  • Iger previously served as Walt Disney Co. CEO from 2005-2020
  • Disney owns 80% of ESPN, America’s top sports provider
  • Bob Chapek, the former CEO, was investigating a sports betting future
  • Iger was previously against sports betting but could switch sides
Bob Iger and Mickey Mouse
Disney brought in its former CEO Bob Iger as it mulls a future for ESPN amid the rise of sports betting. [Image: Shutterstock.com]

Back in position

The Walt Disney Company made a surprising move to reinstate former CEO Bob Iger in place of Bob Chapek, bringing its sports betting future into question.

kicked out the back door by the board of directors

Iger, 71, served as Disney CEO from 2005-2020 before being replaced by the now-outgoing Chapek. A Disney press release stated that Chapek willingly stepped down from his role, but the The New York Times reported that he was kicked out the back door by the board of directors.

Chapek had previously indicated that Disney was in talks with several sports betting operators as it looked to solidify a stronger position in the field. Iger previously struck an opposing stance against sports betting, but the climates of both Disney and the gambling market have changed drastically since he was last in position.

Disney mulls sports betting plan

The name “Disney” rings far and wide across the world. Included in the company’s portfolio is 80% ownership of ESPN, the self-proclaimed worldwide leader in sports.

A major part of Chapek’s tenure as Disney CEO was supposed to be dedicated to increasing ESPN’s prevalence in the world of sports betting, one of the fastest-growing areas in global entertainment. The network already has a partnership with Caesars and a 6% stake in DraftKings.

Chapek remained adamant that Disney would not sell ESPN

Questions had been raised about the future of ESPN amid the company’s recent internal struggles and the growth in streaming platforms. However, Chapek remained adamant that Disney would not sell ESPN because of its potential upside in sports betting.
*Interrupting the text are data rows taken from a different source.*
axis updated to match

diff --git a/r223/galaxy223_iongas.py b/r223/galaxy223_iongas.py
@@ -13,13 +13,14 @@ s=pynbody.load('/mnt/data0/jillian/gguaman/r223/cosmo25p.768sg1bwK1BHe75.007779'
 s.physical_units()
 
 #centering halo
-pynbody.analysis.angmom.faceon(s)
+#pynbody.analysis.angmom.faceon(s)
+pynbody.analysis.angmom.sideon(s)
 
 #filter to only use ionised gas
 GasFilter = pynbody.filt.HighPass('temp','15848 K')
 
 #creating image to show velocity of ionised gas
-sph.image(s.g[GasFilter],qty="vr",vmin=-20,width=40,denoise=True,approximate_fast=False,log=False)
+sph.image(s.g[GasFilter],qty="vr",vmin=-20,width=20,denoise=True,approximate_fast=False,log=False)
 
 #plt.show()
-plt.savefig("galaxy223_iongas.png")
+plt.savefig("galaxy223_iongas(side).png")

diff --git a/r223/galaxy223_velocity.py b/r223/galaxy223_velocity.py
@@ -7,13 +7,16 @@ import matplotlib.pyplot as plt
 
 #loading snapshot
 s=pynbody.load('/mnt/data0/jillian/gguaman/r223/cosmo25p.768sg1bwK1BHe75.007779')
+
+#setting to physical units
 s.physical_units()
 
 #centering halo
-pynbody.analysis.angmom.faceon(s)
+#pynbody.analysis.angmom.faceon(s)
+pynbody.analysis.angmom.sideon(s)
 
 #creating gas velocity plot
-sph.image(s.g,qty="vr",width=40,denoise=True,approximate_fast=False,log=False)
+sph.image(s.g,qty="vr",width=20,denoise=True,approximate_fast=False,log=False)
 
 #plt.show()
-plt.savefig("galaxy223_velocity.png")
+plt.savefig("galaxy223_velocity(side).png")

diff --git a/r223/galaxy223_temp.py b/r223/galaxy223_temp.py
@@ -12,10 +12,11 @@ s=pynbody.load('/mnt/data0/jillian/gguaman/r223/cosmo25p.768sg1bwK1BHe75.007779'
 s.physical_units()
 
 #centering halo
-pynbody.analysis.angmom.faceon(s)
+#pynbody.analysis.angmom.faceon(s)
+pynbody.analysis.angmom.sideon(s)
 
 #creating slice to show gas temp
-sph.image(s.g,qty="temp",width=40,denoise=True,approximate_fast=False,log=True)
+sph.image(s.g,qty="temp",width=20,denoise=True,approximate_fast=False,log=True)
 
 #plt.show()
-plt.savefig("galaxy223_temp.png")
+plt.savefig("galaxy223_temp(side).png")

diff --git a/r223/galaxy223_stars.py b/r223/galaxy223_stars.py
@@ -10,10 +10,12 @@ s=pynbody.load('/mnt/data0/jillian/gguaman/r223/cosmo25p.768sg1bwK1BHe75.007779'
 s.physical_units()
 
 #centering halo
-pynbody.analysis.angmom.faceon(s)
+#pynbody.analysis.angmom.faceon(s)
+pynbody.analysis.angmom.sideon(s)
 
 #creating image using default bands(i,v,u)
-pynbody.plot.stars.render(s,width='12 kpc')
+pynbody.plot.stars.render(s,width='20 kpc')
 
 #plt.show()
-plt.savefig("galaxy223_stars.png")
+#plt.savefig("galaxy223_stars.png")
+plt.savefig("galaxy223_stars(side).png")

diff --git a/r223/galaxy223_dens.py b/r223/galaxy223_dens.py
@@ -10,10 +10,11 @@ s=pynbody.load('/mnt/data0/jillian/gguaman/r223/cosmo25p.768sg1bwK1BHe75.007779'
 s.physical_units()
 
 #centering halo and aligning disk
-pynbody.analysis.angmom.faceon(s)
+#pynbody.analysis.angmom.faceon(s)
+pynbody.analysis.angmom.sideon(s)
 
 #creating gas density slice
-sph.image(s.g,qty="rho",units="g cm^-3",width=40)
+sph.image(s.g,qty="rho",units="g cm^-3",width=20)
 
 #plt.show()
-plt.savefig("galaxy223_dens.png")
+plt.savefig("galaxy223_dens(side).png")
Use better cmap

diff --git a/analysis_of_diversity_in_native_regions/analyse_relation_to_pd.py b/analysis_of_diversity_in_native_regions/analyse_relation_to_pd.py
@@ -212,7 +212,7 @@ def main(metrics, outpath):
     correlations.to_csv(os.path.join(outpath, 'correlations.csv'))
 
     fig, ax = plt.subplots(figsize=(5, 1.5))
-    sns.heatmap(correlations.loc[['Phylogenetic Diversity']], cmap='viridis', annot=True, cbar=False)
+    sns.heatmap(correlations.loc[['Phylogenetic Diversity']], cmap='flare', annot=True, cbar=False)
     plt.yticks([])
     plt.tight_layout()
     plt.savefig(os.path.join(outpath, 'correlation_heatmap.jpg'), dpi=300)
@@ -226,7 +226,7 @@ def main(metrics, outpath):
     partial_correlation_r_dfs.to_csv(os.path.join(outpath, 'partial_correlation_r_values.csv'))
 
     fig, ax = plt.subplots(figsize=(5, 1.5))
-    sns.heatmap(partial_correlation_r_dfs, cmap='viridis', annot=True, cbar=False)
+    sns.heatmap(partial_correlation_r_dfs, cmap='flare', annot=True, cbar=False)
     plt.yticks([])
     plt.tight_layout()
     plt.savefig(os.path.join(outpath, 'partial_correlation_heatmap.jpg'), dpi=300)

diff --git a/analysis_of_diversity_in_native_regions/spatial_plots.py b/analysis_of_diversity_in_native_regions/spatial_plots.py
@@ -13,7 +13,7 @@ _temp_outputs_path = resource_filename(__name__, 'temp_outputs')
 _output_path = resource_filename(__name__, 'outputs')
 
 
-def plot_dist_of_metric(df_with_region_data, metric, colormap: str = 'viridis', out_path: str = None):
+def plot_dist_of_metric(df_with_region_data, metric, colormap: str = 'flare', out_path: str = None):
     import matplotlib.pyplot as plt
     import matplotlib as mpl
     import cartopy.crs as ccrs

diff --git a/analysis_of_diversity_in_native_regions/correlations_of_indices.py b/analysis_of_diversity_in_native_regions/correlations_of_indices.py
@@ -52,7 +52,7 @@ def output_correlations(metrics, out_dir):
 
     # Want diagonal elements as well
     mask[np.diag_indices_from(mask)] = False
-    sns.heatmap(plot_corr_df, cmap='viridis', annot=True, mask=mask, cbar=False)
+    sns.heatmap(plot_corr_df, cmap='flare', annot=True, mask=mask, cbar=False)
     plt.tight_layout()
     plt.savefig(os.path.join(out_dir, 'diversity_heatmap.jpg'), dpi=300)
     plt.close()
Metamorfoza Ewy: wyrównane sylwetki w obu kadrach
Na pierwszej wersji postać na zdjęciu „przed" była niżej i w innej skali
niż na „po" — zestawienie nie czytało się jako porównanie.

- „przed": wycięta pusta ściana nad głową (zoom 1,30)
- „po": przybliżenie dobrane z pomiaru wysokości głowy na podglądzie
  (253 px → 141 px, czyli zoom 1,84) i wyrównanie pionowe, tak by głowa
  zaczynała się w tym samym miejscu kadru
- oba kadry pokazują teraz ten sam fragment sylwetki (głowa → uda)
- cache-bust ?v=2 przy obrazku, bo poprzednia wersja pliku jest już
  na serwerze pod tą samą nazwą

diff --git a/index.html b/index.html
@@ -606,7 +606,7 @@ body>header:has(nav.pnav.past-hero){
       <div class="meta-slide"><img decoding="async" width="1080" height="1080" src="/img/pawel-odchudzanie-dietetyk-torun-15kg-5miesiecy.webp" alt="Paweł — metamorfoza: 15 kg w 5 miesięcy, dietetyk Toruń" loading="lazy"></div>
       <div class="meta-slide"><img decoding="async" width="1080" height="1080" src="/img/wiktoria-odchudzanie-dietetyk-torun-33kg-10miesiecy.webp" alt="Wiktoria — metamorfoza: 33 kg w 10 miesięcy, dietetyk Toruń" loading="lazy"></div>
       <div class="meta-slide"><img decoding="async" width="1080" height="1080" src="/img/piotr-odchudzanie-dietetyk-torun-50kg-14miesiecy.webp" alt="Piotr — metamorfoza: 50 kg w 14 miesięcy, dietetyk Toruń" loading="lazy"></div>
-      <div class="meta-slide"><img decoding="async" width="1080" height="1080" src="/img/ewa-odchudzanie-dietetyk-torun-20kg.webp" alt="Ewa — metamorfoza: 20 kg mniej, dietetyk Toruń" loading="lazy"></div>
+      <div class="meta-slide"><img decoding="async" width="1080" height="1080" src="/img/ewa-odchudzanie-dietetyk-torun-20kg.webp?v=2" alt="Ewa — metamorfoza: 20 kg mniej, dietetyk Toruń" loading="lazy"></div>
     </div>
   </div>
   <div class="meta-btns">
“We’ve been looking at this for quite a long time,” Chapek said in September. “And I guess much like the general entertainment inside Disney+, we look at data and research all the time… We’re pretty bullish on that, but it’s really one of many things that we’re entertaining to maximize ESPN’s value.”

Chapek also said in August that ESPN was vetting potential operating partners to give it a stronger stance in the market and take away user strain.

A changing landscape

Iger did not retain as strong of an interest in joining the world of sports betting as Chapek did when he was previously in the position. Times have changed, though, and 36 states now have legal sports betting markets with more presumably on the way.

Sports betting is also now a nearly integral part of sports fandom. According to a recent study, just under half of American sports fans plan to bet on the FIFA World Cup in Qatar, which for many will mark their first time betting on soccer. 

“strategic direction for renewed growth” for Disney and ESPN

According to Disney’s press release, Iger will be in position for two years. One of his responsibilities will be to identify and mentor his replacement. He will also need to outline a “strategic direction for renewed growth” for Disney and ESPN.

“I am extremely optimistic for the future of this great company and thrilled to be asked by the Board to return as its CEO,” Iger said in a statement after the announcement.

ESPN has been losing out on some of its usual profit amid the rise of streaming and decline in viewership. The company has also created and heavily marketed ESPN+, its in-house streaming feature that gives customers access to sports events around the world.